Advent Calendar window 13 – Tracy Rayment-Bishop, Information and Performance Manager

13 - Performance Cell - Tracy R-B



Tracy Rayment-Bishop


Job Title:


Information and Performance Manager




Ambulance Headquarters in Brierley Hill


Length of service:


9½ years


Role within WMAS


I run the performance cell which is a team of information analysts and developers that helps the Trust analyse the large amounts of data that we have so that we can understand trends and changes that happen.  We look at trends in areas such as 999 demand, response performance, hospital delays and look at comparisons with previous years so that we can help our operational colleagues ensure there are enough ambulances and response cars available each day.  Clearly we want to understand why things happen and what we can do to ensure that we can provide an even better service for patients.  As a team we also provide live information feeds for the Trust so that they can see instantly what activity is like and resource availability.  Essentially we try to help the Trust run as efficiently as possible as we know that means staff will be there to help patients in their hour of need.


Christmas day plans:


I will be at my mother’s house with my husband eating far too much which means I’ll probably put on half a stone over the Festive period!


Top tip for winter: Choose Well – A&E and 999 Emergencies

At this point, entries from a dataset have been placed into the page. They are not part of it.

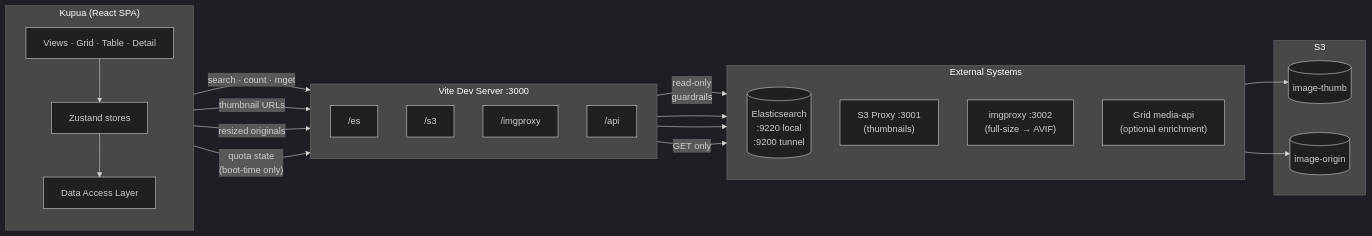
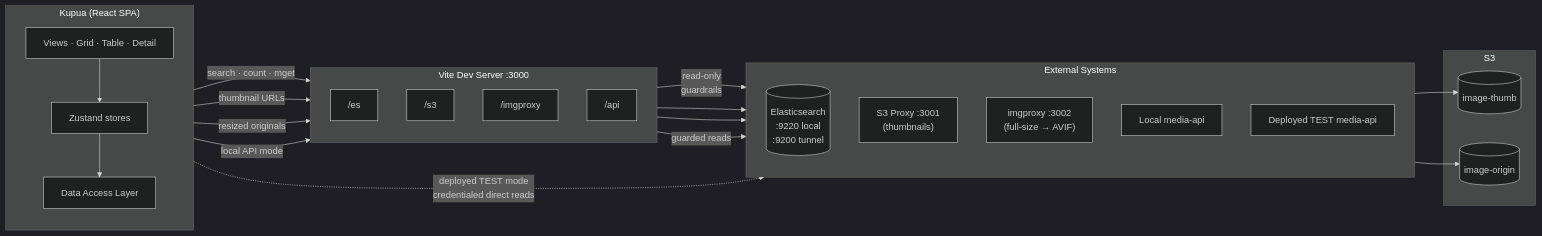
The diagram in kupua/README.md (guardian/grid), drawn with Mermaid (dark theme) before and after one commit. The commit also changed other lines of this file and 35 other files, not shown here.

First line of the commit message:
Add deployed TEST media-api measurement mode

````diff
--- a/kupua/README.md
+++ b/kupua/README.md
@@ -117,44 +119,46 @@
 ```mermaid
 flowchart LR
     subgraph Browser["Kupua (React SPA)"]
         direction TB
         UI["Views · Grid · Table · Detail"]
         Stores["Zustand stores"]
         DAL["Data Access Layer"]
         UI --> Stores --> DAL
     end
 
     subgraph Vite["Vite Dev Server :3000"]
         direction TB
         P1["/es"]
         P2["/s3"]
         P3["/imgproxy"]
         P4["/api"]
     end
 
     subgraph External["External Systems"]
         direction TB
         ES[("Elasticsearch\n:9220 local\n:9200 tunnel")]
         S3T["S3 Proxy :3001\n(thumbnails)"]
         IMG["imgproxy :3002\n(full-size → AVIF)"]
-        API["Grid media-api\n(optional enrichment)"]
+        APIL["Local media-api"]
+        APIT["Deployed TEST media-api"]
     end
 
     subgraph S3["S3"]
         S3T_B[("image-thumb")]
         S3O_B[("image-origin")]
     end
 
     DAL -- "search · count · mget" --> P1
     DAL -- "thumbnail URLs" --> P2
     DAL -- "resized originals" --> P3
-    DAL -- "quota state\n(boot-time only)" --> P4
+    DAL -- "local API mode" --> P4
+    DAL -. "deployed TEST mode\ncredentialed direct reads" .-> APIT
 
     P1 -- "read-only\nguardrails" --> ES
     P2 --> S3T
     P3 --> IMG
-    P4 -- "GET only" --> API
+    P4 -- "guarded reads" --> APIL
 
     S3T --> S3T_B
     IMG --> S3O_B
 ```
````
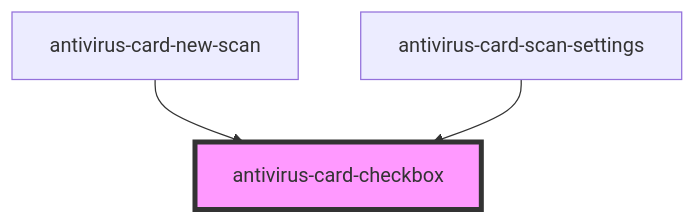
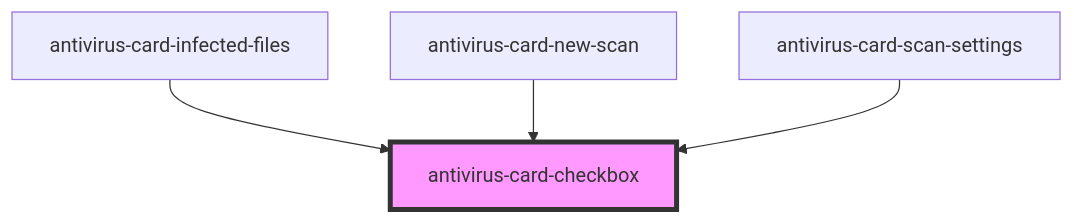
The diagram in client/packages/antivirus-card/src/components/checkbox/readme.md (ispsystem/plugin-imunify), drawn with Mermaid before and after one commit. The commit also changed other lines of this file and 28 other files, not shown here.

First line of the commit message:
wip(antivirus-card): 🚧 wait delete action (AS-1495)

````diff
--- a/client/packages/antivirus-card/src/components/checkbox/readme.md
+++ b/client/packages/antivirus-card/src/components/checkbox/readme.md
@@ -34,6 +35,7 @@
 ```mermaid
 graph TD;
+  antivirus-card-infected-files --> antivirus-card-checkbox
   antivirus-card-new-scan --> antivirus-card-checkbox
   antivirus-card-scan-settings --> antivirus-card-checkbox
   style antivirus-card-checkbox fill:#f9f,stroke:#333,stroke-width:4px
 ```
````
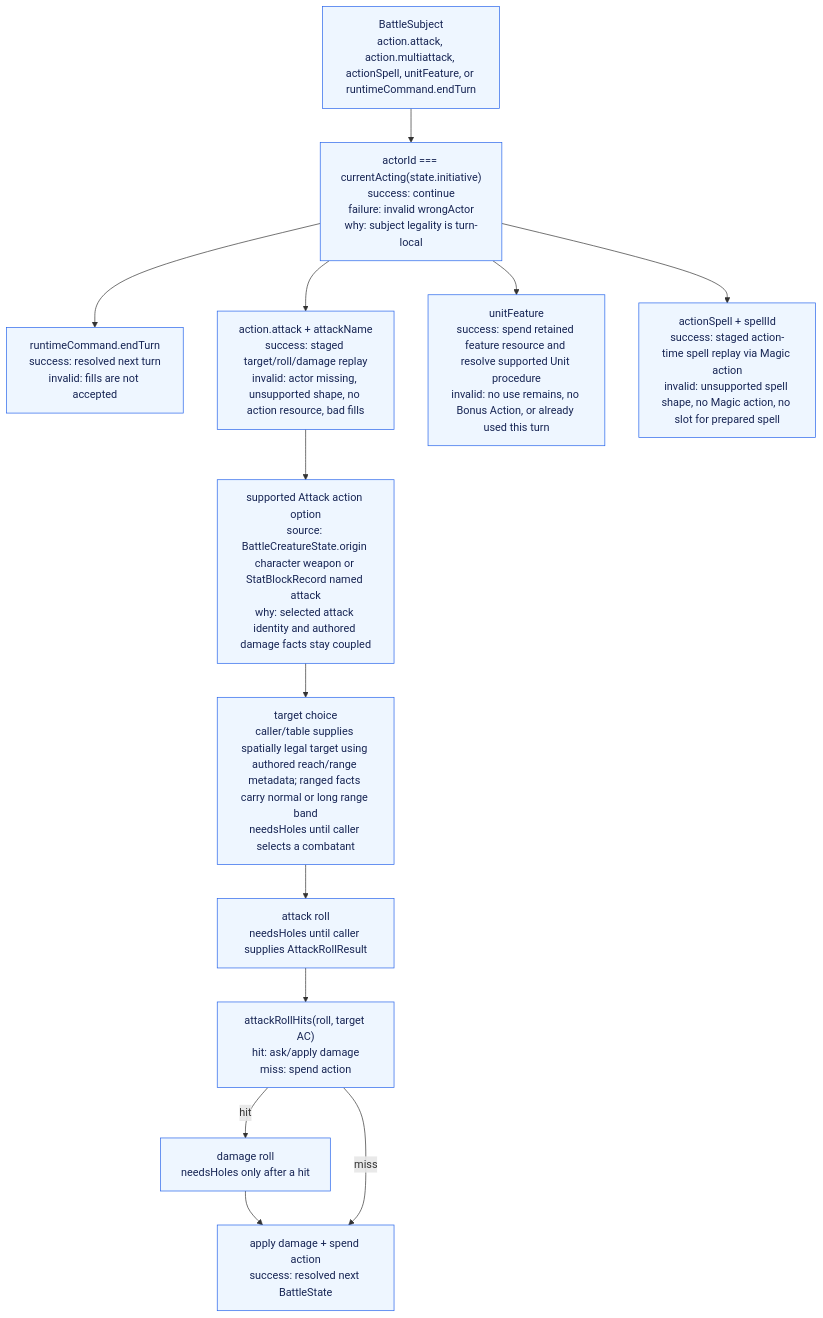
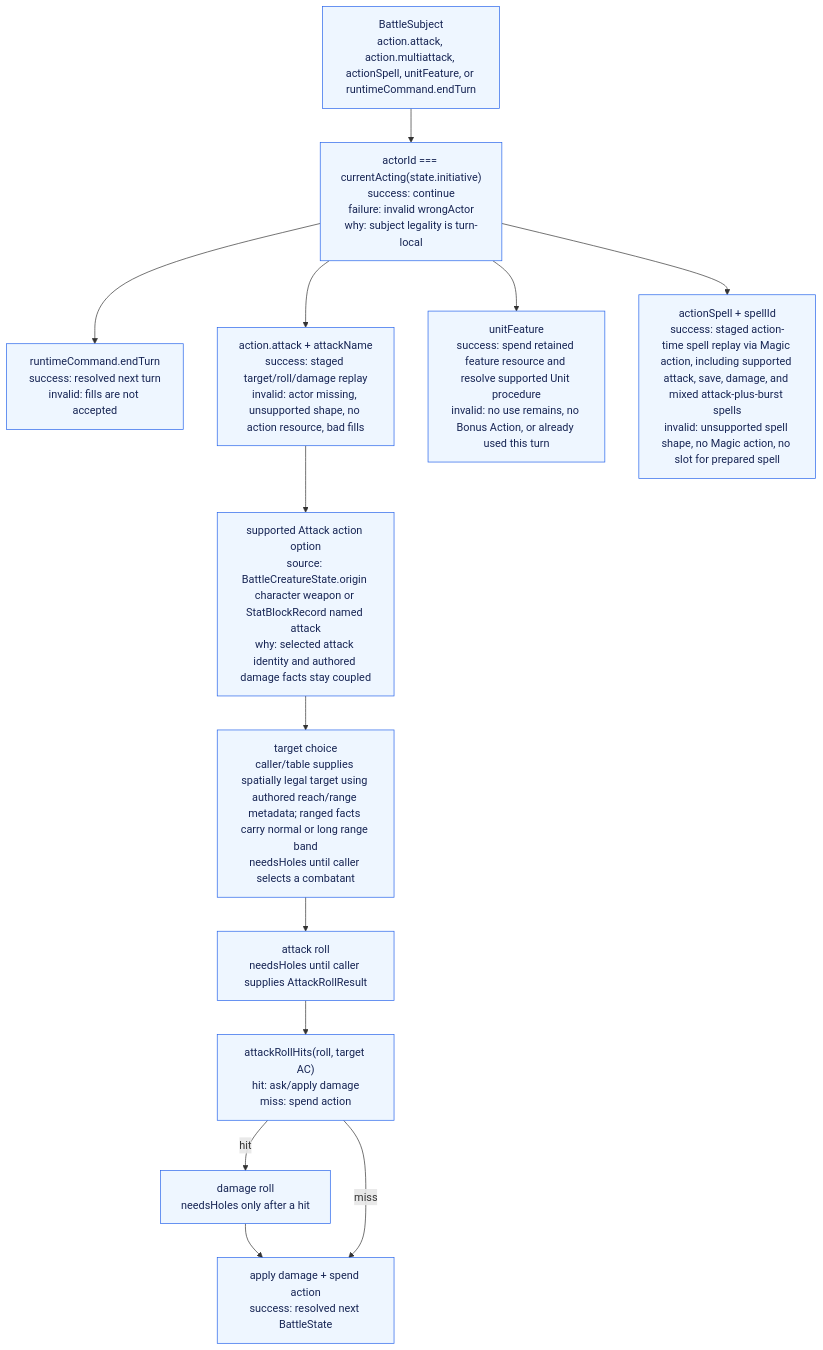
One commit to dearlordylord/5e-quint changed the second of 2 diagrams in packages/battle-runtime/ARCHITECTURE_GRAPH.md. Above: the diagram before and after it, drawn with Mermaid. The commit also changed other lines of this file and 17 other files, not shown here.

````diff
--- a/packages/battle-runtime/ARCHITECTURE_GRAPH.md
+++ b/packages/battle-runtime/ARCHITECTURE_GRAPH.md
@@ -93,26 +93,26 @@
 ```mermaid
 flowchart TD
   Subject["BattleSubject<br/>action.attack, action.multiattack, actionSpell, unitFeature, or runtimeCommand.endTurn"]
   CurrentActor["actorId === currentActing(state.initiative)<br/>success: continue<br/>failure: invalid wrongActor<br/>why: subject legality is turn-local"]
   EndTurn["runtimeCommand.endTurn<br/>success: resolved next turn<br/>invalid: fills are not accepted"]
   Attack["action.attack + attackName<br/>success: staged target/roll/damage replay<br/>invalid: actor missing, unsupported shape, no action resource, bad fills"]
   UnitFeature["unitFeature<br/>success: spend retained feature resource and resolve supported Unit procedure<br/>invalid: no use remains, no Bonus Action, or already used this turn"]
-  Magic["actionSpell + spellId<br/>success: staged action-time spell replay via Magic action<br/>invalid: unsupported spell shape, no Magic action, no slot for prepared spell"]
+  Magic["actionSpell + spellId<br/>success: staged action-time spell replay via Magic action, including supported attack, save, damage, and mixed attack-plus-burst spells<br/>invalid: unsupported spell shape, no Magic action, no slot for prepared spell"]
   AttackOption["supported Attack action option<br/>source: BattleCreatureState.origin character weapon or StatBlockRecord named attack<br/>why: selected attack identity and authored damage facts stay coupled"]
   Target["target choice<br/>caller/table supplies spatially legal target using authored reach/range metadata; ranged facts carry normal or long range band<br/>needsHoles until caller selects a combatant"]
   Roll["attack roll<br/>needsHoles until caller supplies AttackRollResult"]
   HitCheck["attackRollHits(roll, target AC)<br/>hit: ask/apply damage<br/>miss: spend action"]
   DamageHole["damage roll<br/>needsHoles only after a hit"]
   Apply["apply damage + spend action<br/>success: resolved next BattleState"]
 
   Subject --> CurrentActor
   CurrentActor --> EndTurn
   CurrentActor --> Attack --> AttackOption --> Target --> Roll --> HitCheck
   CurrentActor --> UnitFeature
   CurrentActor --> Magic
   HitCheck -->|hit| DamageHole --> Apply
   HitCheck -->|miss| Apply
 
   classDef implemented fill:#eef6ff,stroke:#2563eb,color:#172554;
   class Subject,CurrentActor,EndTurn,Attack,UnitFeature,Magic,AttackOption,Target,Roll,HitCheck,DamageHole,Apply implemented;
 ```
````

Accident and Emergency Departments and the 999 service are primarily there to deal with life threatening conditions and emergencies.  These sorts of cases will be prioritised above all others which means, if your condition is less serious, you may well be seen more quickly by using one of the other Choose Well alternatives.  The types of cases that should be seen at A&E or by dialling 999 are:

  • Serious blood loss
  • Chest pains
  • Choking
  • Suspected stroke
  • The patient is unconscious

If our crews are dealing with relatively ‘minor’ conditions, they may not be able to get to the patients with genuine life-threatening illness or injury as quickly as we would want, which ultimately could put lives at risk.  Check out NHS Choices for more information.

Leave a Reply